Objective: To measure GABA levels in the brains of patients with SPS.
Design: Prospective case-control study.
Setting: National Institute of Neurological Disorders and Stroke, National Institutes of Health, Bethesda, Md.
Patients: Eight patients with SPS with high titers of circulating anti-glutamic acid decarboxylase antibodies and typical clinical symptoms of SPS and 16 control subjects.
Main outcome measures: Results of brain magnetic resonance imaging and magnetic resonance spectroscopy, which measures GABA levels in specific brain regions.
Results: No abnormalities were noted on brain magnetic resonance images.
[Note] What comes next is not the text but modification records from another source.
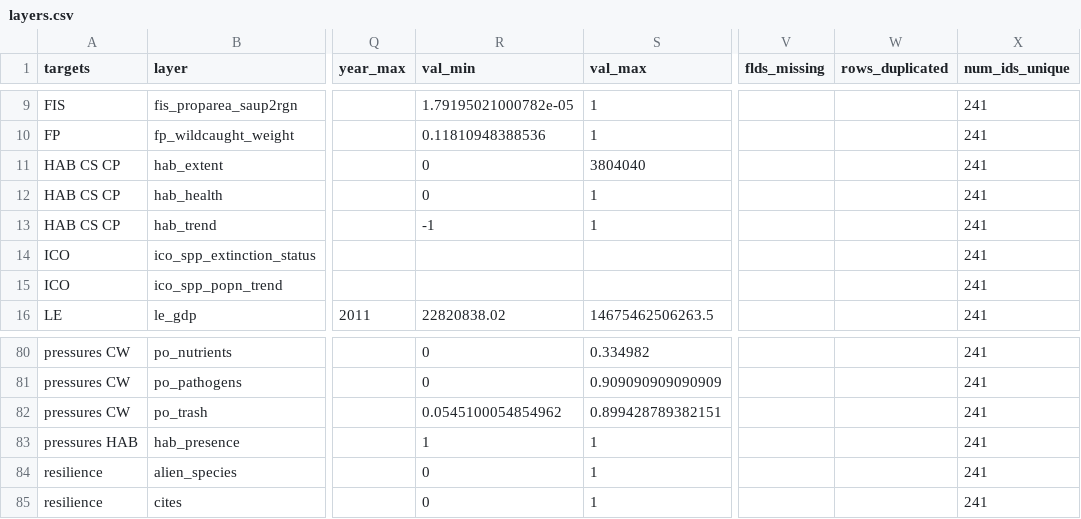
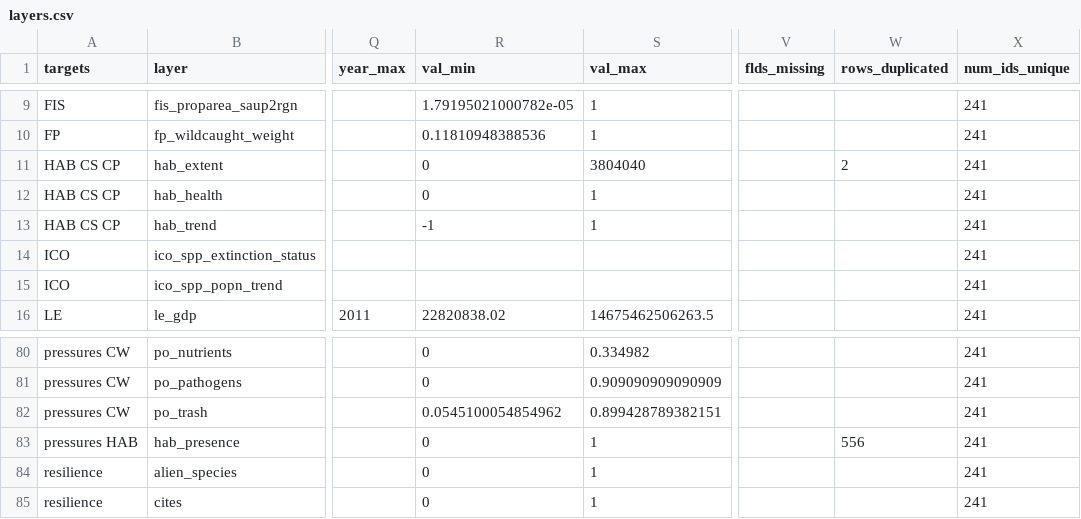
Before and after one commit to OHI-Science/ohi-canada, a CSV file: eezCHONE/layers.csv, drawn as a sheet; only a part is shown, gaps mark what is left out; the diff names each change by its address in the sheet, - before the commit and + after, or states it on an @@ line.

```diff
--- a/eezCHONE/layers.csv
+++ b/eezCHONE/layers.csv
-W11 (rows_duplicated): (empty)
+W11 (rows_duplicated): 2
-R83 (val_min): 1
+R83 (val_min): 0
-W83 (rows_duplicated): (empty)
+W83 (rows_duplicated): 556
```
Also changed, not shown: eezCHONE/layers/hab_extent.csv, eezCHONE/layers/hab_habitat_extent.csv, 7 other files.
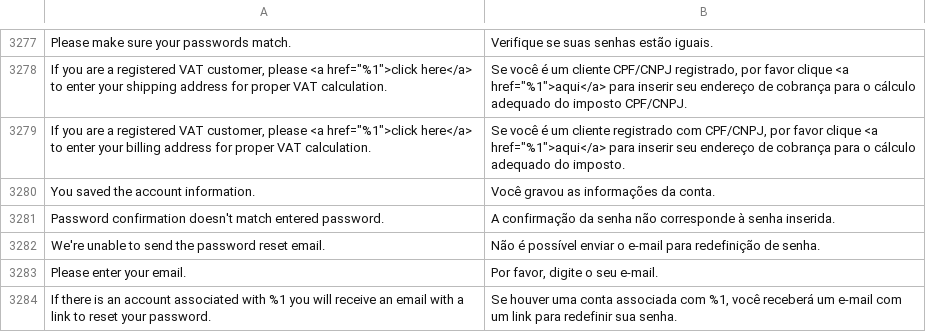
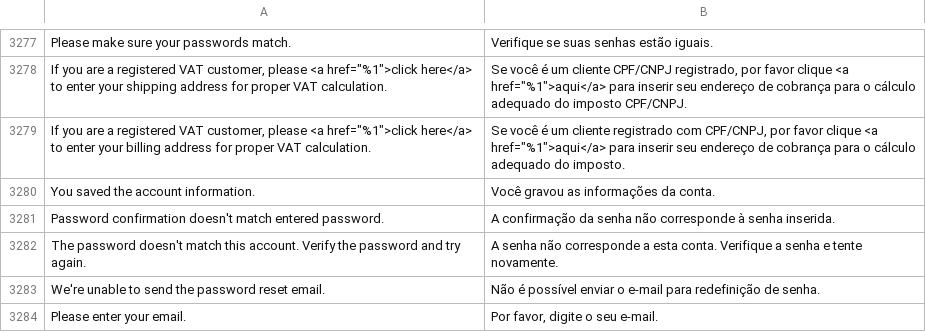
Before and after one commit to magento-l10n/language-pt_BR, a CSV file: pt_BR.csv, drawn as a sheet; only a part is shown, gaps mark what is left out; the shorter side is filled out with more unchanged rows; the diff names each change by its address in the sheet, - before the commit and + after, or states it on an @@ line.

Commit message:
Updating translations from Crowdin.

```diff
--- a/pt_BR.csv
+++ b/pt_BR.csv
+row 3282: The password doesn't match this account. Verify the password and try again. | A senha não corresponde a esta conta. Verifique a senha e tente novamente.
```
Also changed, not shown: 1 other file.
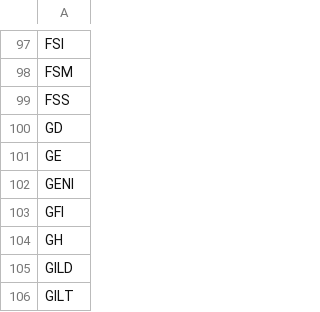
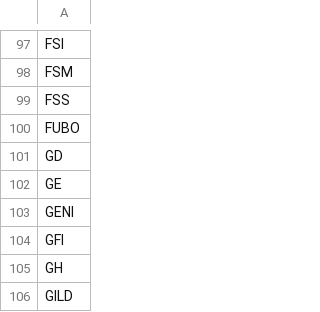
Before and after one commit to dakara32/GPT_Code, a CSV file: candidate_tickers.csv, drawn as a sheet; only a part is shown, gaps mark what is left out; the shorter side is filled out with more unchanged rows; the diff names each change by its address in the sheet, - before the commit and + after, or states it on an @@ line.

Commit message:
Add FUBO to candidate tickers and remove changelog

```diff
--- a/candidate_tickers.csv
+++ b/candidate_tickers.csv
+row 100: FUBO
```
Also changed, not shown: 1 other file.
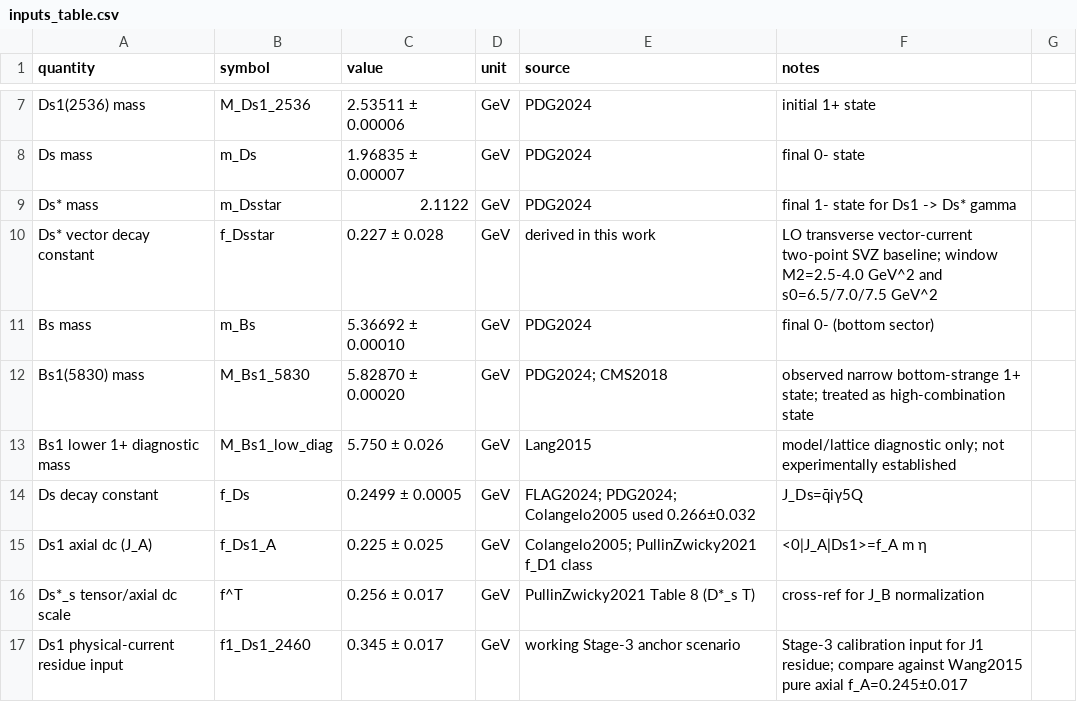
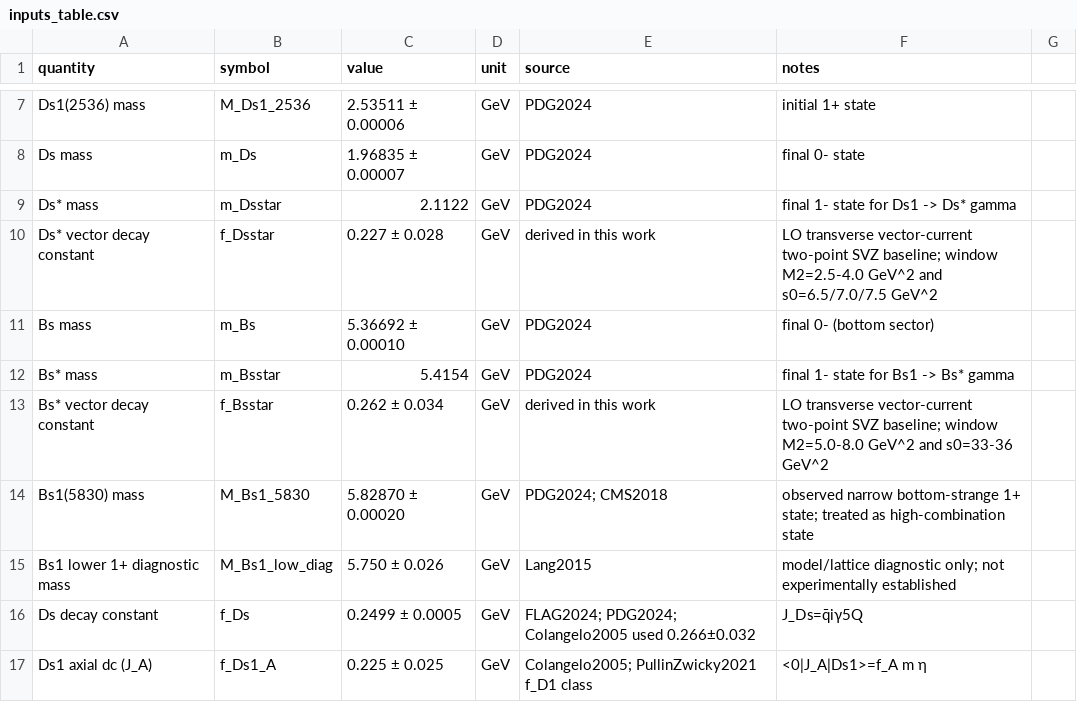
Before and after one commit to sbilmis/Dsgamma, a CSV file: inputs_table.csv, drawn as a sheet; only a part is shown, gaps mark what is left out; the shorter side is filled out with more unchanged rows.

Commit message:
Add Bsstar gamma calibrated analysis

```diff
--- a/inputs_table.csv
+++ b/inputs_table.csv
@@ -11,2 +11,4 @@ Ds* vector decay constant,f_Dsstar,0.227 ± 0.028,GeV,derived in this work,LO tr
 Bs mass,m_Bs,5.36692 ± 0.00010,GeV,PDG2024,final 0- (bottom sector)
+Bs* mass,m_Bsstar,5.4154,GeV,PDG2024,final 1- state for Bs1 -> Bs* gamma
+Bs* vector decay constant,f_Bsstar,0.262 ± 0.034,GeV,derived in this work,LO transverse vector-current two-point SVZ baseline; window M2=5.0-8.0 GeV^2 and s0=33-36 GeV^2
 Bs1(5830) mass,M_Bs1_5830,5.82870 ± 0.00020,GeV,PDG2024; CMS2018,observed narrow bottom-strange 1+ state; treated as high-combination state
```
Also changed, not shown: 16 other files.
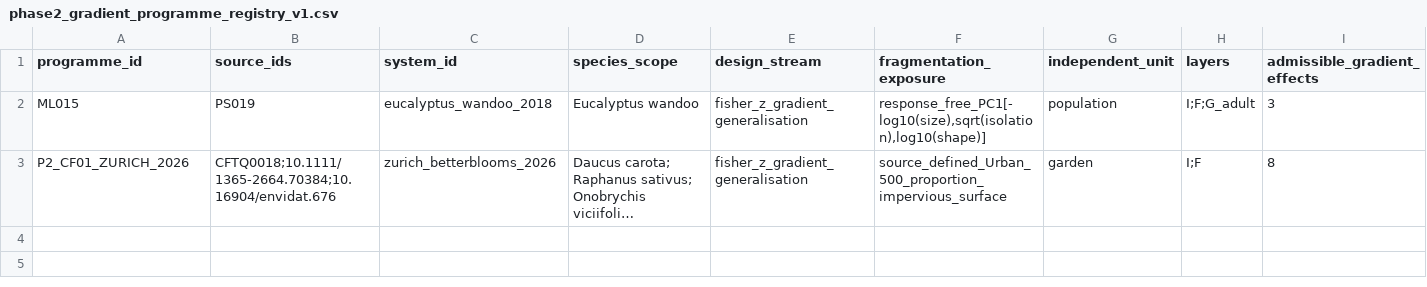
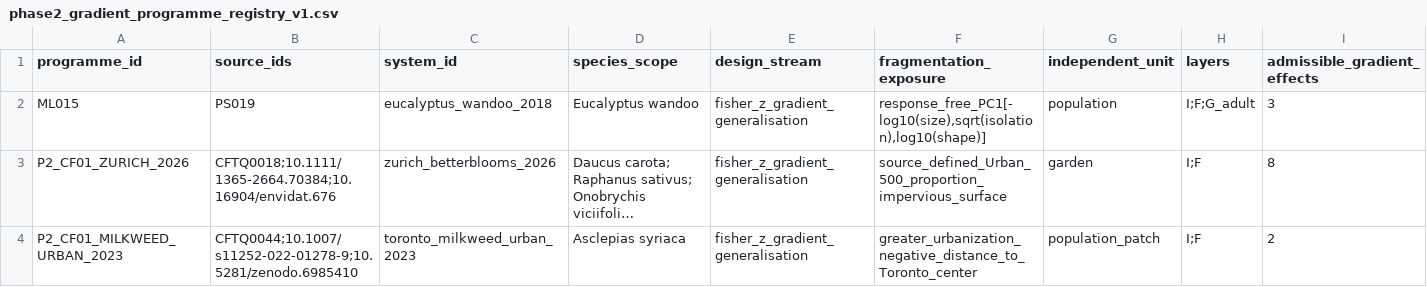
Before and after one commit to zuizui0223/egwee, a CSV file: evidence/meta_extraction/phase2_gradient_programme_registry_v1.csv, drawn as a sheet; only a part is shown; long unchanged cells end in …; rows hold the shown columns only; the diff names each change by its address in the sheet, - before the commit and + after, or states it on an @@ line.

Commit message:
Register milkweed urban gradient programme

```diff
--- a/evidence/meta_extraction/phase2_gradient_programme_registry_v1.csv
+++ b/evidence/meta_extraction/phase2_gradient_programme_registry_v1.csv
+row 4: P2_CF01_MILKWEED_URBAN_2023 | CFTQ0044;10.1007/s11252-022-01278-9;10.5281/zenodo.6985410 | toronto_milkweed_urban_2023 | Asclepias syriaca | fisher_z_gradient_generalisation | greater_urbanization_negative_distance_to_Toronto_center | population_patch | I;F | 2
```
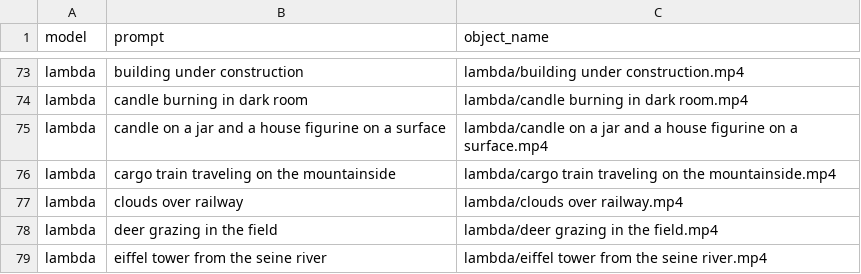
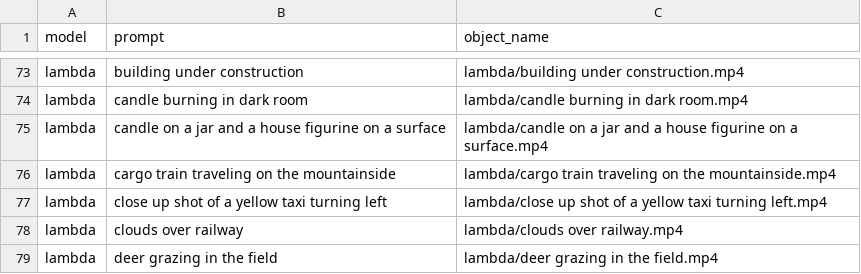
Before and after one commit to LambdaLabsML/text2vid-viewer, a CSV file: frontend/db.csv, drawn as a sheet; only a part is shown, gaps mark what is left out; the shorter side is filled out with more unchanged rows; the diff names each change by its address in the sheet, - before the commit and + after, or states it on an @@ line.

Commit message:
missing output

```diff
--- a/frontend/db.csv
+++ b/frontend/db.csv
+row 77: lambda | close up shot of a yellow taxi turning left | lambda/close up shot of a yellow taxi turning left.mp4
```
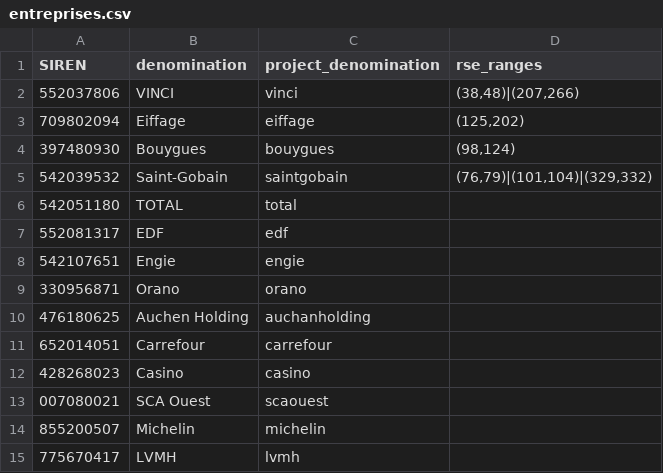
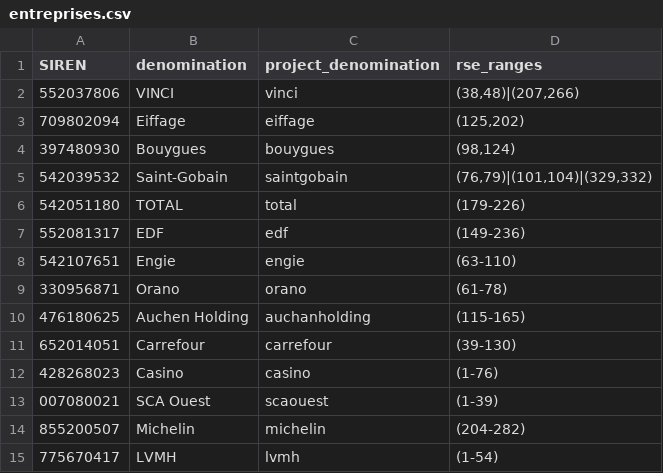
Before and after one commit to dataforgoodfr/batch7_rse, a CSV file: data/input/Entreprises/entreprises.csv, drawn as a sheet.

Commit message:
Added rse page ranges for current corpus

```diff
--- a/data/input/Entreprises/entreprises.csv
+++ b/data/input/Entreprises/entreprises.csv
@@ -5,11 +5,11 @@ SIREN;denomination;project_denomination;rse_ranges
 542039532;Saint-Gobain;saintgobain;(76,79)|(101,104)|(329,332)
-542051180;TOTAL;total;
-552081317;EDF;edf;
-542107651;Engie;engie;
-330956871;Orano;orano;
-476180625;Auchen Holding;auchanholding;
-652014051;Carrefour;carrefour;
-428268023;Casino;casino;
-007080021;SCA Ouest;scaouest;
-855200507;Michelin;michelin;
-775670417;LVMH;lvmh;
+542051180;TOTAL;total;(179-226)
+552081317;EDF;edf;(149-236)
+542107651;Engie;engie;(63-110)
+330956871;Orano;orano;(61-78)
+476180625;Auchen Holding;auchanholding;(115-165)
+652014051;Carrefour;carrefour;(39-130)
+428268023;Casino;casino;(1-76)
+007080021;SCA Ouest;scaouest;(1-39)
+855200507;Michelin;michelin;(204-282)
+775670417;LVMH;lvmh;(1-54)
```
Also changed, not shown: 3 other files.
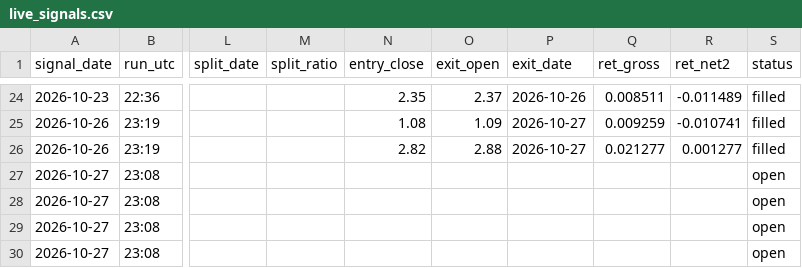
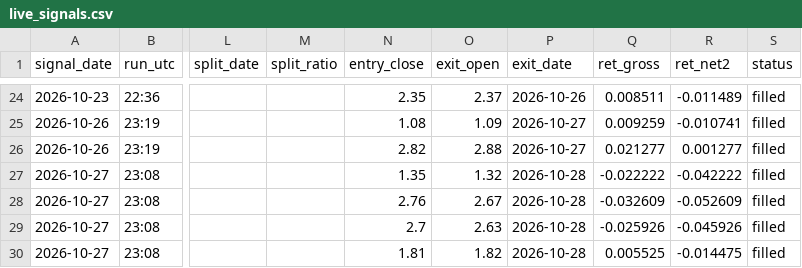
Before and after one commit to astonmonnach/signal-research, a CSV file: research/movers/fp2/live_signals.csv, drawn as a sheet; only a part is shown, gaps mark what is left out; the diff names each change by its address in the sheet, - before the commit and + after, or states it on an @@ line.

Commit message:
fp2 paper log 2026-10-28T19:53Z

```diff
--- a/research/movers/fp2/live_signals.csv
+++ b/research/movers/fp2/live_signals.csv
-N27 (entry_close): (empty)
+N27 (entry_close): 1.35
-O27 (exit_open): (empty)
+O27 (exit_open): 1.32
-P27:P30 (exit_date): (empty)
+P27:P30 (exit_date): 2026-10-28
-Q27 (ret_gross): (empty)
+Q27 (ret_gross): -0.022222
-R27 (ret_net2): (empty)
+R27 (ret_net2): -0.042222
-S27:S30 (status): open
+S27:S30 (status): filled
-N28 (entry_close): (empty)
+N28 (entry_close): 2.76
-O28 (exit_open): (empty)
+O28 (exit_open): 2.67
-Q28 (ret_gross): (empty)
+Q28 (ret_gross): -0.032609
-R28 (ret_net2): (empty)
+R28 (ret_net2): -0.052609
-N29 (entry_close): (empty)
+N29 (entry_close): 2.7
-O29 (exit_open): (empty)
+O29 (exit_open): 2.63
-Q29 (ret_gross): (empty)
+Q29 (ret_gross): -0.025926
-R29 (ret_net2): (empty)
+R29 (ret_net2): -0.045926
-N30 (entry_close): (empty)
+N30 (entry_close): 1.81
-O30 (exit_open): (empty)
+O30 (exit_open): 1.82
-Q30 (ret_gross): (empty)
+Q30 (ret_gross): 0.005525
-R30 (ret_net2): (empty)
+R30 (ret_net2): -0.014475
```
A prominent and significant decrease in GABA level was, however, observed in the sensorimotor cortex and a smaller decrease in the posterior occipital cortex but not in the cingulate cortex or pons.
Conclusions: The reduction of brain GABA in patients with SPS supports the clinical symptoms and indicates that the inhibitory GABAergic pathways are involved in the disease. Regardless of the responsible autoantigens, in SPS autoantibodies block the function of GABAergic neurons and interfere with the synthesis of GABA but do not cause structural changes in the brain.